▸ **ASSIGNMENT**
Take every line from the data that has the word "PubDomain" in it.

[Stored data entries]
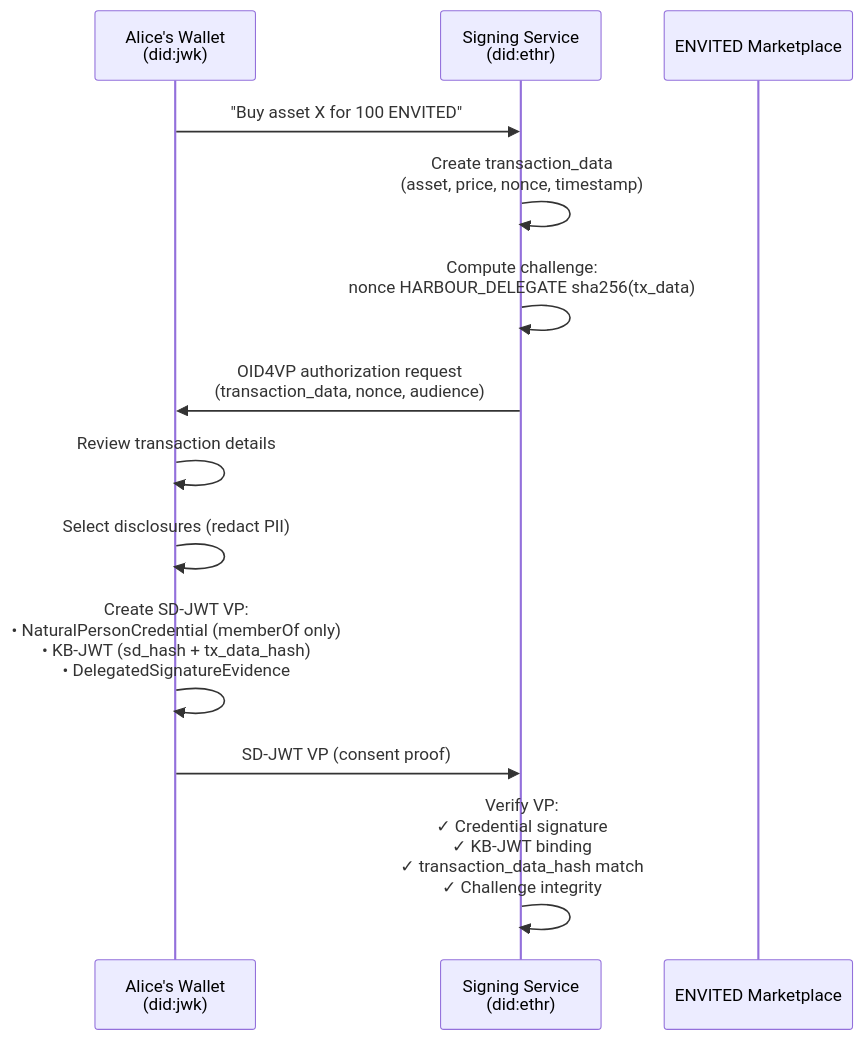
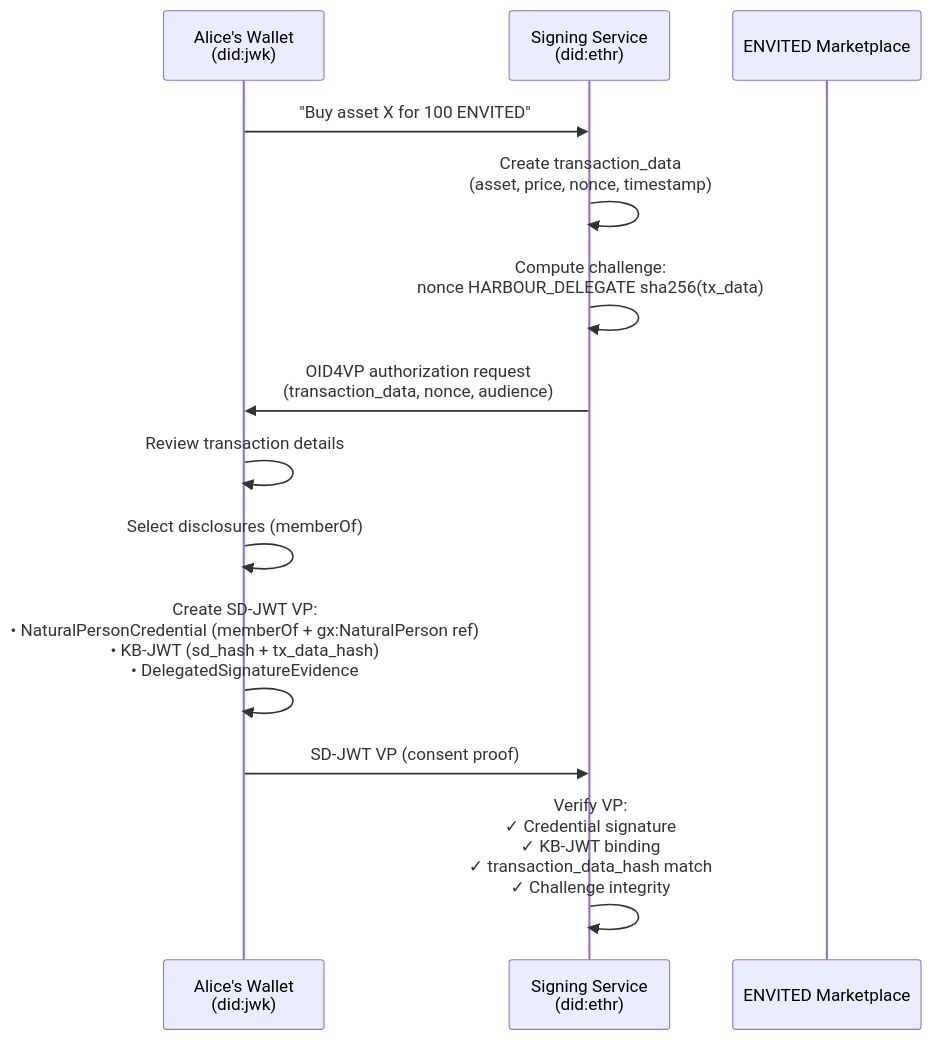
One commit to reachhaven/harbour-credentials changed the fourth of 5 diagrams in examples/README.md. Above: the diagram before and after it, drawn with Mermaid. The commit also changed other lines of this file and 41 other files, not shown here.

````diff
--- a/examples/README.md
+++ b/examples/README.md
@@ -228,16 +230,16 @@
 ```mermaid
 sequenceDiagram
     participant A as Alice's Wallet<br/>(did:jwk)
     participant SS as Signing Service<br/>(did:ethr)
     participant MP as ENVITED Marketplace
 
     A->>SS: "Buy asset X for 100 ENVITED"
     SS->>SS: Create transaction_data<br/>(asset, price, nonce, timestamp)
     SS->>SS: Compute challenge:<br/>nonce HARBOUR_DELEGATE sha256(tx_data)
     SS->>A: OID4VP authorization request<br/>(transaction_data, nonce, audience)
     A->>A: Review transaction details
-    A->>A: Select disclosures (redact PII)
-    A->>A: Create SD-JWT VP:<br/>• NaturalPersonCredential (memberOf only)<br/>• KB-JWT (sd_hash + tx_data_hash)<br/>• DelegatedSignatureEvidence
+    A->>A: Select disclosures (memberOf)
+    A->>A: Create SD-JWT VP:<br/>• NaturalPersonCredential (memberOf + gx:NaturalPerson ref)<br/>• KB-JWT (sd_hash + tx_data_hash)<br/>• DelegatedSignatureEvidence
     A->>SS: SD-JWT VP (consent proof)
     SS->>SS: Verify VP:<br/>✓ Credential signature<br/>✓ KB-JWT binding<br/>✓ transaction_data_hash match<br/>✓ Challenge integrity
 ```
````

...

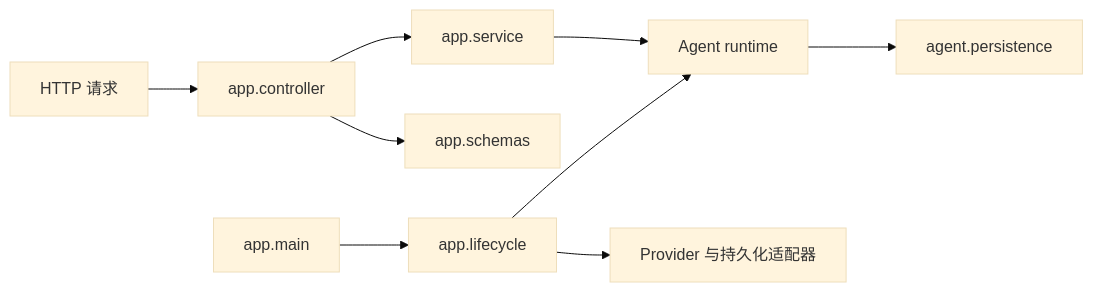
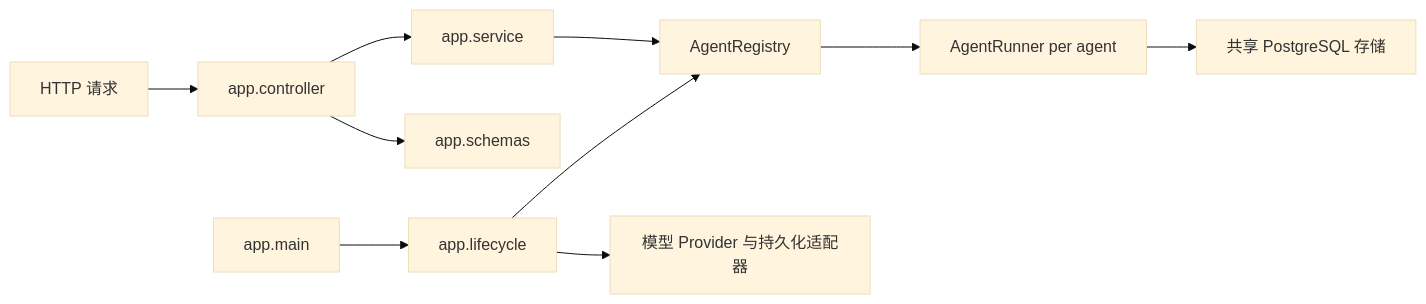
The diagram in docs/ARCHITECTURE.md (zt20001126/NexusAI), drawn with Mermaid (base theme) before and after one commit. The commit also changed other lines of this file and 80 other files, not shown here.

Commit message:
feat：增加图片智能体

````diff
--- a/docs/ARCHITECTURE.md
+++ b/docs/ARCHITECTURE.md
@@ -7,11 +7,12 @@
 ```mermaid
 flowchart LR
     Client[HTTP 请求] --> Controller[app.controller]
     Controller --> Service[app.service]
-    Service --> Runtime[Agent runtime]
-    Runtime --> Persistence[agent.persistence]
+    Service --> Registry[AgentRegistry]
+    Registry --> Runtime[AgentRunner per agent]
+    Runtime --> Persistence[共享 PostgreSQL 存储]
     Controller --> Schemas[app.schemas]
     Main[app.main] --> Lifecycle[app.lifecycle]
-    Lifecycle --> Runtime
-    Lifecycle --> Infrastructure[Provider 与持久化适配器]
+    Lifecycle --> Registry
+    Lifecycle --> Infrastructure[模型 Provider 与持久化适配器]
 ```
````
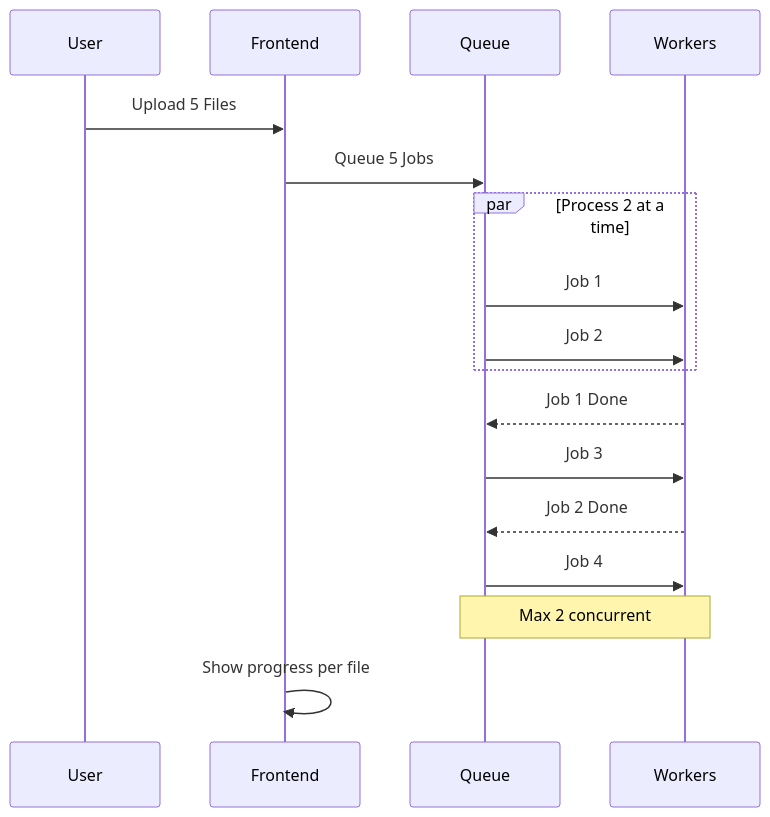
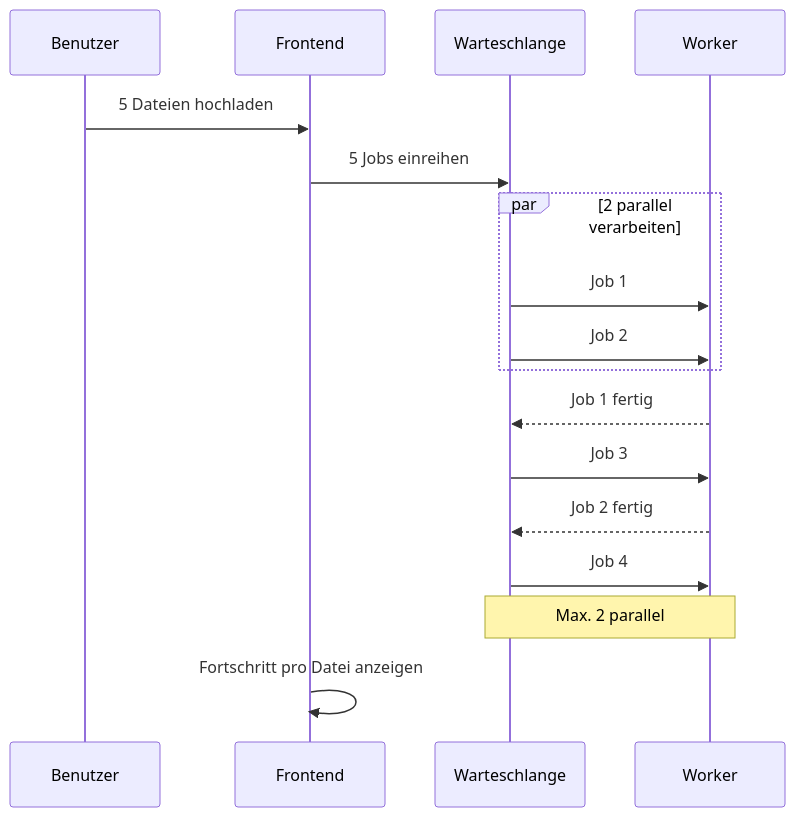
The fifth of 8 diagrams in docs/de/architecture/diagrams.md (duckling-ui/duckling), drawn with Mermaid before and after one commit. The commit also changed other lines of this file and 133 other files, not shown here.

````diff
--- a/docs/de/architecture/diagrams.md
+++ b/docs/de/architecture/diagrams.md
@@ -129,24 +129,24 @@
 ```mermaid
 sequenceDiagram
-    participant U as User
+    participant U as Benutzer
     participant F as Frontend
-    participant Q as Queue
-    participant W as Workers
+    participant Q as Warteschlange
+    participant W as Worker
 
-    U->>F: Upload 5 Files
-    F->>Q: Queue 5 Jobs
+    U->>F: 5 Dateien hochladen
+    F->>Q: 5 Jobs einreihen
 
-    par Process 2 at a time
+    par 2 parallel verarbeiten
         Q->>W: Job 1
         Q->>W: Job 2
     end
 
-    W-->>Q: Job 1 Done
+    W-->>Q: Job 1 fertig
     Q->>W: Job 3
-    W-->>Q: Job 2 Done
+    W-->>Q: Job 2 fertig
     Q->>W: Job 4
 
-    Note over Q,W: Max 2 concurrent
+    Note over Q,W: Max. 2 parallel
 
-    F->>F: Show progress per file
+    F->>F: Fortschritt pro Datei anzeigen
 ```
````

---

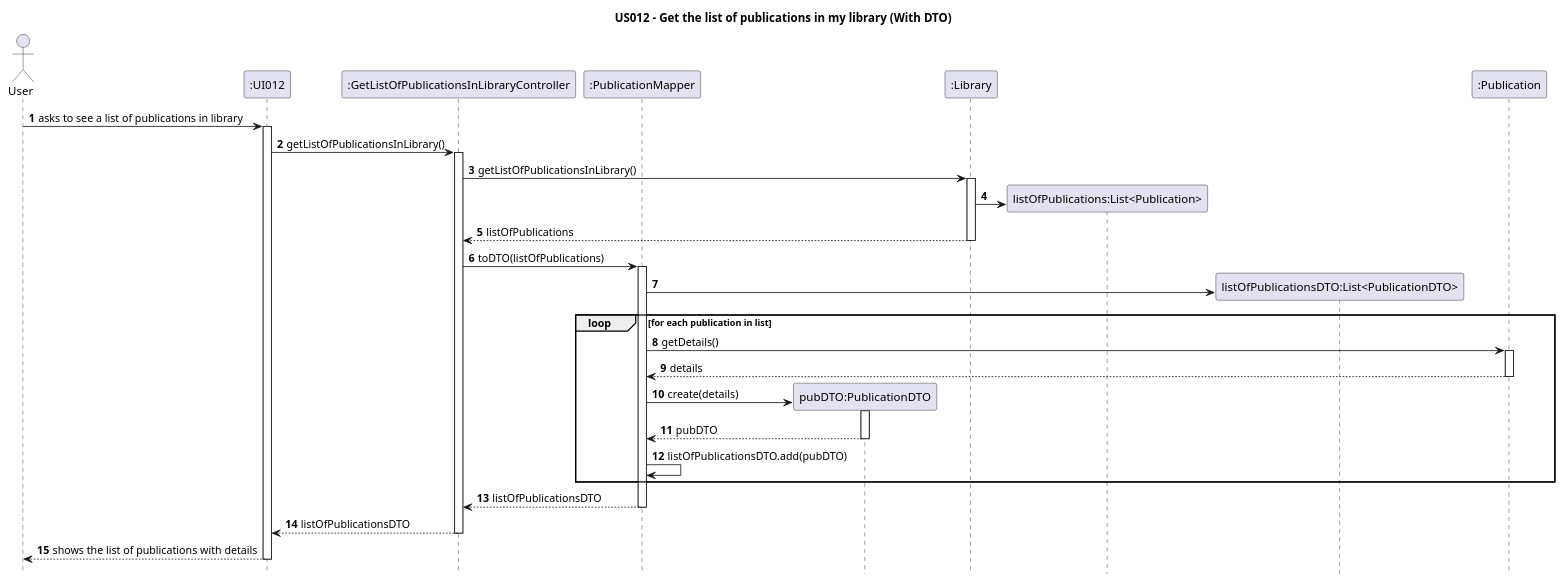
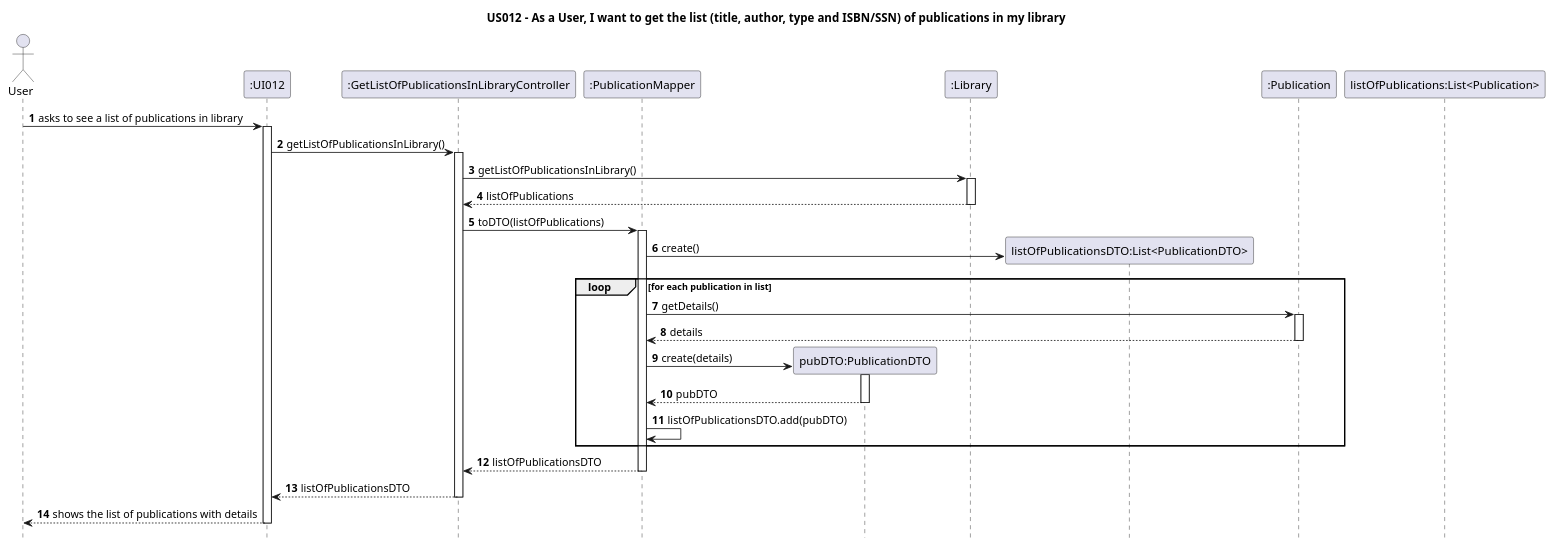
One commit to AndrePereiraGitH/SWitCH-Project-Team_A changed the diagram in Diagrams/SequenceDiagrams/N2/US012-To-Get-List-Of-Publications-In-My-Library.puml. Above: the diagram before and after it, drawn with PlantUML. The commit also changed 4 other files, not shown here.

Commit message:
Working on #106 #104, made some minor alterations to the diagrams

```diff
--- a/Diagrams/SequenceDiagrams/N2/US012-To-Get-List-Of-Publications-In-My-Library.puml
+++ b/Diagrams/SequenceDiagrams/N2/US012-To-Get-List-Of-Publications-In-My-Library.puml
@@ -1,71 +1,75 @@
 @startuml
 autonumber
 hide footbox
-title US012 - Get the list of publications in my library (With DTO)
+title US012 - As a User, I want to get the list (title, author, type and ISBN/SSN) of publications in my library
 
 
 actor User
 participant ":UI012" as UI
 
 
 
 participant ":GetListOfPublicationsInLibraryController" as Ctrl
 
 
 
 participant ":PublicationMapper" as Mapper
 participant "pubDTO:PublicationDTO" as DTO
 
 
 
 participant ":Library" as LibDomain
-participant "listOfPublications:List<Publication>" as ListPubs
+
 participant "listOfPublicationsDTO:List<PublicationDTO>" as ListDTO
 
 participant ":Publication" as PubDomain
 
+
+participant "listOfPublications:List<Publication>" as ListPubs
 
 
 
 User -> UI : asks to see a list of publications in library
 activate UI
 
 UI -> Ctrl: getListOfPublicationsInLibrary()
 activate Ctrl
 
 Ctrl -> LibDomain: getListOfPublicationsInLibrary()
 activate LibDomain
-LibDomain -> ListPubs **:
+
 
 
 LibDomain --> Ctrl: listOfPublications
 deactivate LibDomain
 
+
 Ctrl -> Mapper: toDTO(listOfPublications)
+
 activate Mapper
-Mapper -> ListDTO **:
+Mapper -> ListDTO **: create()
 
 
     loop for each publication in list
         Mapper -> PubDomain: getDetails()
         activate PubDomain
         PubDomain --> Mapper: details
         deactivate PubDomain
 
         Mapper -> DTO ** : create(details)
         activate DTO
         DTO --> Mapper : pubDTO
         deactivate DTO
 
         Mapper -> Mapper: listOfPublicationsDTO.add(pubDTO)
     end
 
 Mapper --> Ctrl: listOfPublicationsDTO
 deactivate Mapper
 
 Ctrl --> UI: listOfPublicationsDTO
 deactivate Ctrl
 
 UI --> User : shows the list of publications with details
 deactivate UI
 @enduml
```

▸ **TASK OUTPUT**
 participant ":Publication" as PubDomain
         Mapper -> PubDomain: getDetails()
         activate PubDomain
         PubDomain --> Mapper: details
         deactivate PubDomain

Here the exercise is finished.